Maintaining that in terms of brutality in Nandigram, West Bengal CM Buddhadeb Bhattacharjee was no different from Narendra Modi — a comparison which he himself changes to Mikhail Gorbachev — Bhattacharya says, "This is not the government which came to power in 1976. They are speaking a different language. In terms of its content, orientation and positioning, it's already gone. Just the old signboard is left. Now content and form is striking new harmony."
Politically, Bhattacharya sees an opportunity for his party to emerge as a rallying point. He said simmering discontent against CPM in West Bengal and elsewhere had come out in the open. "I hope it happens," he said about CPI (ML) becoming the rallying point for Left-inclined people. He said that in West Bengal, rift with the CPM has happened at two levels. One, the social base of sharecroppers and middle peasantry, which brought CPM to power more than three decades ago, was in complete unrest. Two, the pre-1980 CPI/CPM veterans, who participated in Teebhaga and other such movements, were also getting disenchanted with CPM, which had become the "agent of capitalists."

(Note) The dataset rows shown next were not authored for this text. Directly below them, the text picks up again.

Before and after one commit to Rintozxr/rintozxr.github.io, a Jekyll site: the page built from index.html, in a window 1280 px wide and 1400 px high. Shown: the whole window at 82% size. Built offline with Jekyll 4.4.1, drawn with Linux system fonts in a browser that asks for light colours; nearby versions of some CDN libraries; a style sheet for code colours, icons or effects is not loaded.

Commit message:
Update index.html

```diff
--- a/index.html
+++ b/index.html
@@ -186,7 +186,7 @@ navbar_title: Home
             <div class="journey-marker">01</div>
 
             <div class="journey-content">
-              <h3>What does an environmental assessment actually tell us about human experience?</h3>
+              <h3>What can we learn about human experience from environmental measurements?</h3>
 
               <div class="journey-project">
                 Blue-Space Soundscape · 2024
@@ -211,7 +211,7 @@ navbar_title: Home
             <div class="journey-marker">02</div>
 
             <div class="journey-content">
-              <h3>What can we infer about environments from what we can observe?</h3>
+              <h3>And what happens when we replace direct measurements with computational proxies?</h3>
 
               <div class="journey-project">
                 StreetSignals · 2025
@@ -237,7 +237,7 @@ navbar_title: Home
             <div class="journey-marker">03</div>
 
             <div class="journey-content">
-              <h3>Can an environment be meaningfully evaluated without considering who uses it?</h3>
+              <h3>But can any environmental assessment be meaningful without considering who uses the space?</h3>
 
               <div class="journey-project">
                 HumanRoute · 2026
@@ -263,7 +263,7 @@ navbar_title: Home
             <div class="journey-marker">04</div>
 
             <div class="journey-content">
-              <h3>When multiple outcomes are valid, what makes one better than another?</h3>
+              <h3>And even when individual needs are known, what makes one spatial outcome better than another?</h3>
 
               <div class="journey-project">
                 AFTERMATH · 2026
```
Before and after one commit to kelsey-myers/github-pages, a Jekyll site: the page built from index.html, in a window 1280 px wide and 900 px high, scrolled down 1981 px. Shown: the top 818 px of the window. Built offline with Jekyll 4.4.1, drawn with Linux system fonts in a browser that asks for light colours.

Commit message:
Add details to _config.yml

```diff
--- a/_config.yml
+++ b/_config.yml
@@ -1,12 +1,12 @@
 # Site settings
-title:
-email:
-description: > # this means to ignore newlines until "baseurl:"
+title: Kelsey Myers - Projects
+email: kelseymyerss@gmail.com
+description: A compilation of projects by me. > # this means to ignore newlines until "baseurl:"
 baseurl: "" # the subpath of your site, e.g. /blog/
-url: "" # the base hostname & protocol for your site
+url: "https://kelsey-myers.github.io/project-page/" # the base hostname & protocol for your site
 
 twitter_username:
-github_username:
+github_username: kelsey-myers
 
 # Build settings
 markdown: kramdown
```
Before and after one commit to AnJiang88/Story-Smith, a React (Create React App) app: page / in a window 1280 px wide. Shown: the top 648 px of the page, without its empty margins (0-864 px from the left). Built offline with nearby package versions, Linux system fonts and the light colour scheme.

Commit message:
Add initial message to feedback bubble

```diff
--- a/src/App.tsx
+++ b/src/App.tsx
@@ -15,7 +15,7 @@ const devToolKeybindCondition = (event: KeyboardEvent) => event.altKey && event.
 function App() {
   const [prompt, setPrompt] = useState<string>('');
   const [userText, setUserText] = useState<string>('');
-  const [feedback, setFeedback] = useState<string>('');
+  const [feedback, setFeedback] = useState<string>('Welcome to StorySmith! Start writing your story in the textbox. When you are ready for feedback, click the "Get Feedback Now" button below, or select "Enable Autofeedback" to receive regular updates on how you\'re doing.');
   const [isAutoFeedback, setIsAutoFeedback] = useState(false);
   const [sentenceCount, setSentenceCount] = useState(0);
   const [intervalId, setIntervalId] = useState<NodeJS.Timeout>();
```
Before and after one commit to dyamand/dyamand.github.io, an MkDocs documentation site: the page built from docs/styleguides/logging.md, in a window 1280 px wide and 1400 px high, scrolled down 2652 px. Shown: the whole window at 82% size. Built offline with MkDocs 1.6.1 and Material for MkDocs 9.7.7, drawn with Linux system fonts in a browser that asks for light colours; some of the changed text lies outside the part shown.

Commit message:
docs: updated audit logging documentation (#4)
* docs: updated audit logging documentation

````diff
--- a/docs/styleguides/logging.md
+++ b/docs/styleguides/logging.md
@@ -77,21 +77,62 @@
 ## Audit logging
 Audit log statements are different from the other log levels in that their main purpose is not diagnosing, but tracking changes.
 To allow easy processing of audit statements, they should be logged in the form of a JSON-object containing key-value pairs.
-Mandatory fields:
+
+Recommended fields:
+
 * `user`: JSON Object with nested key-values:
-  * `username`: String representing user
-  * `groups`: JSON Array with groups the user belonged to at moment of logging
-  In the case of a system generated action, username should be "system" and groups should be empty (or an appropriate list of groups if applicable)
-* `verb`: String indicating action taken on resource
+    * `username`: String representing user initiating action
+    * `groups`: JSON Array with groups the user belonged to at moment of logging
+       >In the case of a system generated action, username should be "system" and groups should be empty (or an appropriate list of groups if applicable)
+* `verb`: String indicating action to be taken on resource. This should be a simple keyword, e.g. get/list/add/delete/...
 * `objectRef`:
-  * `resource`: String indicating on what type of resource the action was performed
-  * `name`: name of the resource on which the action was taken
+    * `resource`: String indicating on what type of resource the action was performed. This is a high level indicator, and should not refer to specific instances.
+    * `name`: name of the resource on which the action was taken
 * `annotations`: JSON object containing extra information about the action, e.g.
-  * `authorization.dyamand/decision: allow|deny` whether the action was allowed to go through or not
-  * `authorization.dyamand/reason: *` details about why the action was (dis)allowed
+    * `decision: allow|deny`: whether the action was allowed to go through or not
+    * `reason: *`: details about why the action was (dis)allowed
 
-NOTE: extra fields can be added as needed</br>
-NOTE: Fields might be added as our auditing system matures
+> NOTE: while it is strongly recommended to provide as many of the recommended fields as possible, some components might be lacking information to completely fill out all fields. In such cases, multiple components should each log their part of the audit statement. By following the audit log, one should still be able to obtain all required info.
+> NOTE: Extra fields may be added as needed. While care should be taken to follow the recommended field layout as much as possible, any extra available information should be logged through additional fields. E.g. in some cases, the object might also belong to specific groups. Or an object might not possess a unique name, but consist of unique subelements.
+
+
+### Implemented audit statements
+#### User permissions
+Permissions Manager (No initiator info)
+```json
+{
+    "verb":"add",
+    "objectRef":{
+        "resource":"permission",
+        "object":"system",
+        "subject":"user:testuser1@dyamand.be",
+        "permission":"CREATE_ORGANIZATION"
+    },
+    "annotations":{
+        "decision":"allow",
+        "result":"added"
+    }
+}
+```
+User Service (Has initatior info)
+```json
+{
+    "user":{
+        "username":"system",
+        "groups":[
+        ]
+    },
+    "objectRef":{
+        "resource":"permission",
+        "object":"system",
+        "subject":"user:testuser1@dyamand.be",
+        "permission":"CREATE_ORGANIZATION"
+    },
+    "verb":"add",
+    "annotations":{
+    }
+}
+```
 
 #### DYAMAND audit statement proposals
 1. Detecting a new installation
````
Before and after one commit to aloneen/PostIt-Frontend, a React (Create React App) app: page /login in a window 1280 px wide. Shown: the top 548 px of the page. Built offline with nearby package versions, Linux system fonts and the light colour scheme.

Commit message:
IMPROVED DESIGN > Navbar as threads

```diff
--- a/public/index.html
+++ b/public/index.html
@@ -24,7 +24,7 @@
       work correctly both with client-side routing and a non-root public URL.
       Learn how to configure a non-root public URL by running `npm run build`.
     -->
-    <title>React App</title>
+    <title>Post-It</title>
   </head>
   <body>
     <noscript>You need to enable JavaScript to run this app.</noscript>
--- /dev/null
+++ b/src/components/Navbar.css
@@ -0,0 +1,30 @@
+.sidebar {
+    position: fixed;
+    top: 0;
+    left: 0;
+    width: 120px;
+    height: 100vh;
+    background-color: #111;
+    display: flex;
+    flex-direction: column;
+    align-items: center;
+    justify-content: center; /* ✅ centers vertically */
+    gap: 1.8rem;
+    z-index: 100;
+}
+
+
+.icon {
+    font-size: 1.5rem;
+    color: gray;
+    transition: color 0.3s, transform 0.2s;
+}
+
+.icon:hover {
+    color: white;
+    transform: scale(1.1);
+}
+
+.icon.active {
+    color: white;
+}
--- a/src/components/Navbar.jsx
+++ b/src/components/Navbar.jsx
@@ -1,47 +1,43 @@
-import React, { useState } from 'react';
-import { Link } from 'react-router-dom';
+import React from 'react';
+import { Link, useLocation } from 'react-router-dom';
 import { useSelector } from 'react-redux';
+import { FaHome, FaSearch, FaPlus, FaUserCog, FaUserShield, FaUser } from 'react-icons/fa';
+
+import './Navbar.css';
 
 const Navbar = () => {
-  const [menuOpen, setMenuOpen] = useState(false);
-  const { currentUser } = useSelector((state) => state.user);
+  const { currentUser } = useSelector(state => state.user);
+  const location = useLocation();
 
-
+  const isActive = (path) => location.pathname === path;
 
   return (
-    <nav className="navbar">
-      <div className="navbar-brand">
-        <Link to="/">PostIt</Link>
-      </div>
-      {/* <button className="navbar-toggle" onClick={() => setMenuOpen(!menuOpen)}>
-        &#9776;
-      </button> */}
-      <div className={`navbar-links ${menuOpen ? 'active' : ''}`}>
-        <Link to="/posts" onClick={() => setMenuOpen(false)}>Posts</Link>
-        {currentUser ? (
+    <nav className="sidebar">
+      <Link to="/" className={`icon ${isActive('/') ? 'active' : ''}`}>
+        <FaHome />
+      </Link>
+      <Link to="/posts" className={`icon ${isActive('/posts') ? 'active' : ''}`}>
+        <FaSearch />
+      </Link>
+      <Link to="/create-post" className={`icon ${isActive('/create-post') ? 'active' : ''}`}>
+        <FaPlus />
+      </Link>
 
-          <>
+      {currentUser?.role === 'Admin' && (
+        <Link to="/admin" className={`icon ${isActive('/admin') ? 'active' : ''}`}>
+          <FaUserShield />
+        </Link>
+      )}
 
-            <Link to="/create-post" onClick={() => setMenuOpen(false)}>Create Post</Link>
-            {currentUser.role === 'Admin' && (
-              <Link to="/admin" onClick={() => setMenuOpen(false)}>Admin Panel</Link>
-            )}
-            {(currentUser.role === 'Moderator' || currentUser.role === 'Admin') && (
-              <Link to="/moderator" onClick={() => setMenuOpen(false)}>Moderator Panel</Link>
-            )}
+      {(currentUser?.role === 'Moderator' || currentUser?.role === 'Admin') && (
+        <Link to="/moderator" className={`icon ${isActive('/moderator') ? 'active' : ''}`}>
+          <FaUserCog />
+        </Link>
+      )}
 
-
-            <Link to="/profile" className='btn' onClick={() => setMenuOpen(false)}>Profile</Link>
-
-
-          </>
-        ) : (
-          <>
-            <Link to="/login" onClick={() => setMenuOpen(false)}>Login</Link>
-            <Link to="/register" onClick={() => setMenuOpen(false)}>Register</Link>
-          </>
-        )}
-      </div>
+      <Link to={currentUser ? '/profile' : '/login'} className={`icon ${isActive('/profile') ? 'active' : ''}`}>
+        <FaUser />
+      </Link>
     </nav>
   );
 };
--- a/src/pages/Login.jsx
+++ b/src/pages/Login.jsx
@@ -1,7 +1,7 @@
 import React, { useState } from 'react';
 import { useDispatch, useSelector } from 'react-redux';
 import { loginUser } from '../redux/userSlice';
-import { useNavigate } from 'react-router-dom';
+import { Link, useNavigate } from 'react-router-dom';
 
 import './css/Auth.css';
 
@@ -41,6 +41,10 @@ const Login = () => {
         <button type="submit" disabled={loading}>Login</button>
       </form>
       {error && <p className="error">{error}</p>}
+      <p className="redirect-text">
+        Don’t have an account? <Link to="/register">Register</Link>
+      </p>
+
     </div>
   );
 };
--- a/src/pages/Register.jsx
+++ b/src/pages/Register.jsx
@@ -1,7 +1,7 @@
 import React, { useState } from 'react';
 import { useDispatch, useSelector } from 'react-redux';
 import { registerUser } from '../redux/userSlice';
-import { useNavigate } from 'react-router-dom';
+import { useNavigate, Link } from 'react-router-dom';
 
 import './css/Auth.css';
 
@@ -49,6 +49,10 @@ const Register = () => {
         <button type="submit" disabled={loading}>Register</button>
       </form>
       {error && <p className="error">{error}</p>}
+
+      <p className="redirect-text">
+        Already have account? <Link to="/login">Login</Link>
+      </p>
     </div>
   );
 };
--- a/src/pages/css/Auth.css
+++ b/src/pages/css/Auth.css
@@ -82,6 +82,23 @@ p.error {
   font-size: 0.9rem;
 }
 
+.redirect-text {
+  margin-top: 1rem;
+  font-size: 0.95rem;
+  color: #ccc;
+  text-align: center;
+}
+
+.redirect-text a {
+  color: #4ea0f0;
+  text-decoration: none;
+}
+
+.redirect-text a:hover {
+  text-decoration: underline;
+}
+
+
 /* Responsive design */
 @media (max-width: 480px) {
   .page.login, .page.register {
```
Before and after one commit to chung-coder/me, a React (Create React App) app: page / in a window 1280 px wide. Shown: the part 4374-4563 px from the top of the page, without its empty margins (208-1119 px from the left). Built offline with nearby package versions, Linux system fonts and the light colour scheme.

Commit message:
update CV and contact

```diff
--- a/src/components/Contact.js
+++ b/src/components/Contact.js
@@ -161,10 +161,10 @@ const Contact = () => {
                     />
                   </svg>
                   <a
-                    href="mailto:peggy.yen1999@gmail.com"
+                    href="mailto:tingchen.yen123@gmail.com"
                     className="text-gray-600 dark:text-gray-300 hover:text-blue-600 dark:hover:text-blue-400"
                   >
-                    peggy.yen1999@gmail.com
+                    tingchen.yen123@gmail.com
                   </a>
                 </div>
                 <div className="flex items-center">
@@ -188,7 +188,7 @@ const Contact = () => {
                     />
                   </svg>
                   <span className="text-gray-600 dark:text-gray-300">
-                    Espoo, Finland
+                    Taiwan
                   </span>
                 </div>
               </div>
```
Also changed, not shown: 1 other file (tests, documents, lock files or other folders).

However, the new breed of party cadre in CPM is too obsessed with power. "We are trying to keep them in the Left fold," he said, adding that outside three states (West Bengal, Kerala and Tamil Nadu), CPM was finding it difficult to defend Nandigram. Not happy with the role Left Front allies — CPI, RSP and Forward Bloc — have played in Nandigram, Bhattacharya said he would open talks with them later this month. "We are in touch. It is not that CPM is not scared of these parties leaving the front. It could have long-term repercussions for the party," he said.
Hitting out at the ideological dilution of CPM, Bhattacharya debunked the bogey of industrialisation. "West Bengal is not new to industry. There is blatant appeasement of big business. There is no real opposition to land acquisition but why in Singur or Nandigram? Farmers are not committing suicide here. Is West Bengal government in a position to transform peasants into industrial workers? Peasants would become paupers," he averred.
Toilet Paper of India